Natural Categories for More Natural Generation
1990) Natural Categories for More Natural Generation. Technical Report TR-90-22, Computer Science, Virginia Polytechnic Institute and State University. (
Psychological research has shown that natural taxonomies contain a distinguished or basic level. Adult speakers use the names of these categories most frequently and can list a large number of attributes for them. They typically cannot list many attributes for superordinate categories and few list additional attributes for subordinate categories. Because natural taxonomies are important to human language, their use in natural language processing systems appears well founded. In the past, however, most AI systems have been implemented around uniform taxonomies in which there is no distinguished level. It has recently been demonstrated that natural taxonomies enhance language processing systems by allowing selection of appropriate category names and by providing the means to handle implicit focus. In previous research, we have argued that benefits from the use of natural categories can be realized in multi-sentential connected generation systems. We briefly summarize the psychological research on natural taxonomies that relates to natural language processing systems, the use of natural categorizations in current natural language processing systems, and the results of our previous research in which we show how natural categories can be used in multiple sentence generation systems to allow the selection of appropriate category names, to provide a mechanism to help determine salience, and to provide for the shallow modeling of audience expertise.
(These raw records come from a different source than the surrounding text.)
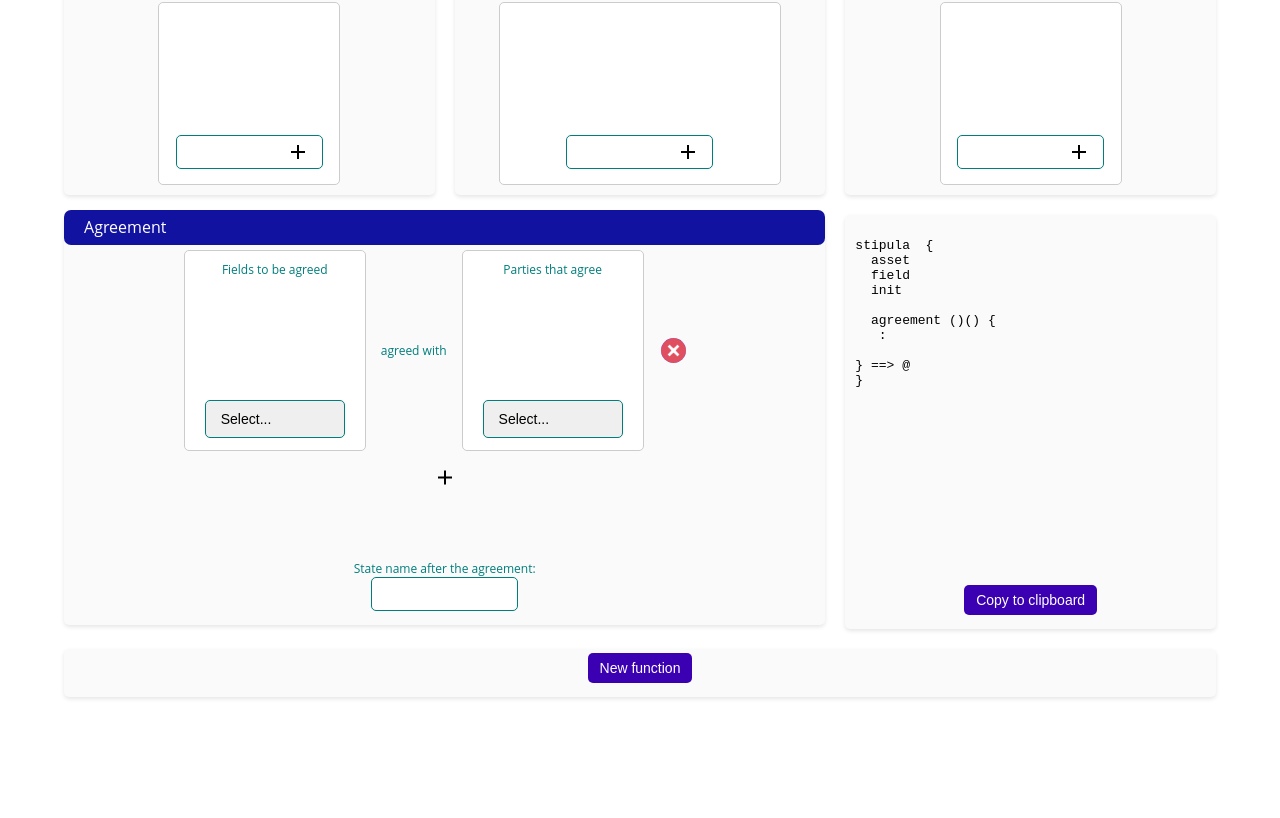
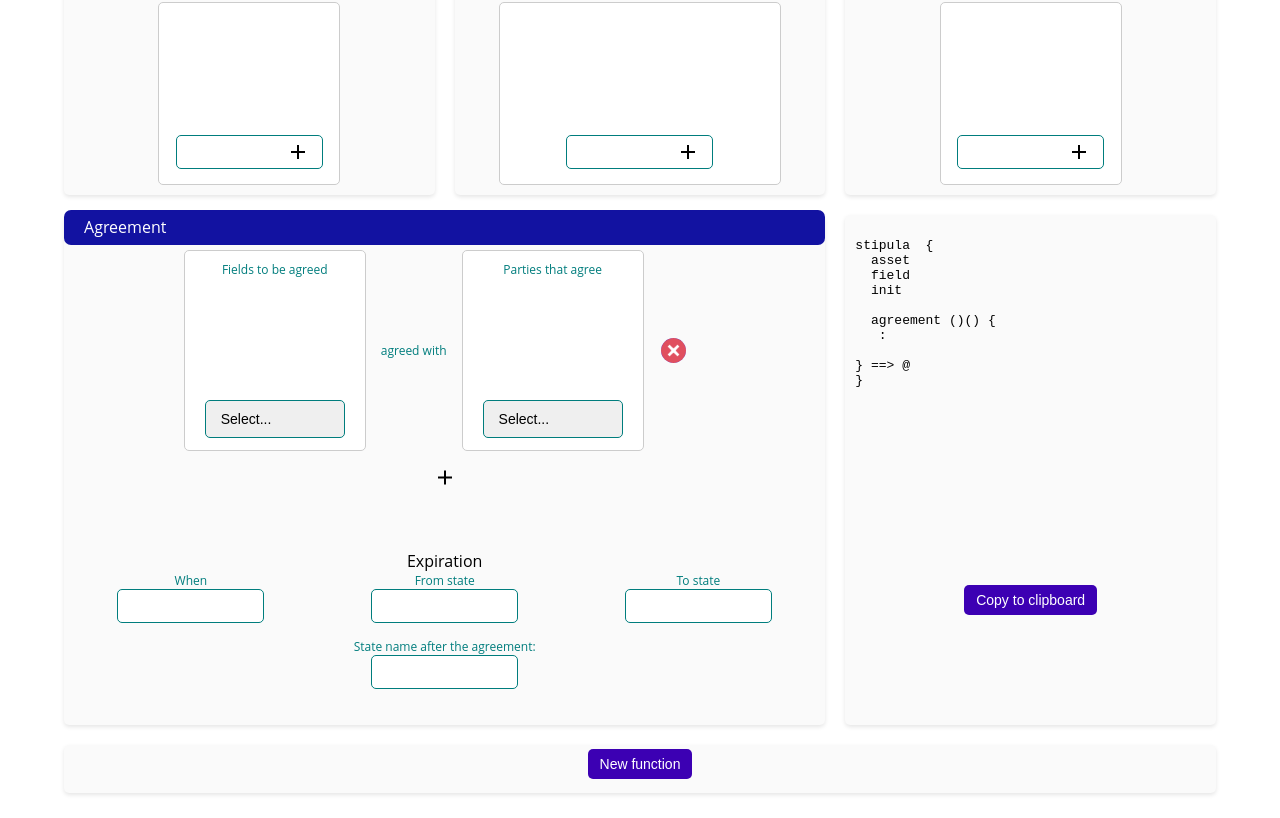
Before and after one commit to stipula-language/stipula-editor, a React (Create React App) app: page / in a window 1280 px wide. Shown: the part 571-1389 px from the top of the page. Before the commit the page ends 1293 px from the top, so only its background shows below. Built offline with nearby package versions, Linux system fonts and the light colour scheme.

Commit message:
End of interface feature implementation

```diff
--- a/src/components/Agreement.jsx
+++ b/src/components/Agreement.jsx
@@ -3,6 +3,10 @@ import { cleanStr } from "./Contract";
 function Agreement(props) {
   const [empty, setEmpty] = useState("");
 
+  function handleChangeExpiration(key, value) {
+    props.expiration[key] = value;
+    props.setExpiration(props.expiration);
+  }
   function handleChangeState(value) {
     props.setState(value);
   }
@@ -127,6 +131,27 @@ function Agreement(props) {
           }
         ></button>
       </div>
+      <div>Expiration</div>
+      <div style={{display: 'flex'}}>
+        <span style={{margin: 'auto'}}>
+          <label>When</label>
+          <input type="text" value={props.expiration.expireTime} onChange={
+            (e) => {handleChangeExpiration('expireTime', e.target.value);
+          }} />
+        </span>
+        <span style={{margin: 'auto'}}>
+          <label>From state</label>
+          <input type="text" value={props.expiration.sourceState} onChange={
+            (e) => {handleChangeExpiration('sourceState', e.target.value);
+          }} />
+        </span>
+        <span style={{margin: 'auto'}}>
+          <label>To state</label>
+          <input type="text" value={props.expiration.destinationState} onChange={(e) => {
+            handleChangeExpiration('destinationState', e.target.value);
+          }} />
+        </span>
+      </div>
       <div className="grid-state">
         <label htmlFor="ag-state">State name after the agreement:</label>
         <input
--- a/src/components/Contract.js
+++ b/src/components/Contract.js
@@ -9,6 +9,11 @@ export class Contract {
     this.firstState = "";
     this.parties = [];
     this.agreements = [{ parties: [], fields: [] }];
+    this.expiration = {
+      expireTime: '',
+      sourceState: '',
+      destinationState: ''
+    };
     this.functions = [];
     this.HOinputs = [];
   }
@@ -180,6 +185,9 @@ export function getCode(contract) {
     agreement += ag.parties.join(", ") + " : " + ag.fields.join(", ") + "\n";
   });
   var fun = printFunctions(contract.functions);
+  if(contract.expiration.expireTime && contract.expiration.sourceState && contract.expiration.destinationState) {
+    agreement += `  ${contract.expiration.expireTime} >> @${contract.expiration.sourceState} {_} @${contract.expiration.destinationState}`;
+  }
   agreement += "\n} ==> @" + contract.firstState;
 
   //FUNCTIONS
--- a/src/components/ContractView.jsx
+++ b/src/components/ContractView.jsx
@@ -108,6 +108,13 @@ function ContractView(props) {
               }
               parties={cont.parties}
               fields={cont.fields}
+              expiration={cont.expiration}
+              setExpiration={(element) => {
+                setCont({
+                  ...cont,
+                  expiration: element
+                });
+              }}
               state={cont.firstState}
               setState={(element) => setCont({ ...cont, firstState: element })}
             />
--- a/src/index.css
+++ b/src/index.css
@@ -316,7 +316,7 @@ button {
 }
 .grid-agreement {
   grid-column: 1 / 3;
-  height: 400px;
+  height: 500px;
 }
 .grid-agreement .add-button {
   grid-column: 1/-1;
```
We then describe additional benefits of natural categories in generation systems by demonstrating that natural categories provide a mechanism that aids selection of discourse schemes and increase the efficiency of inheritance.
|Item Type:||Departmental Technical Report|
|Subjects:||Computer Science > Historical Collection(Till Dec 2001)|
|Deposited By:||User autouser|
|Deposited On:||05 December 2001|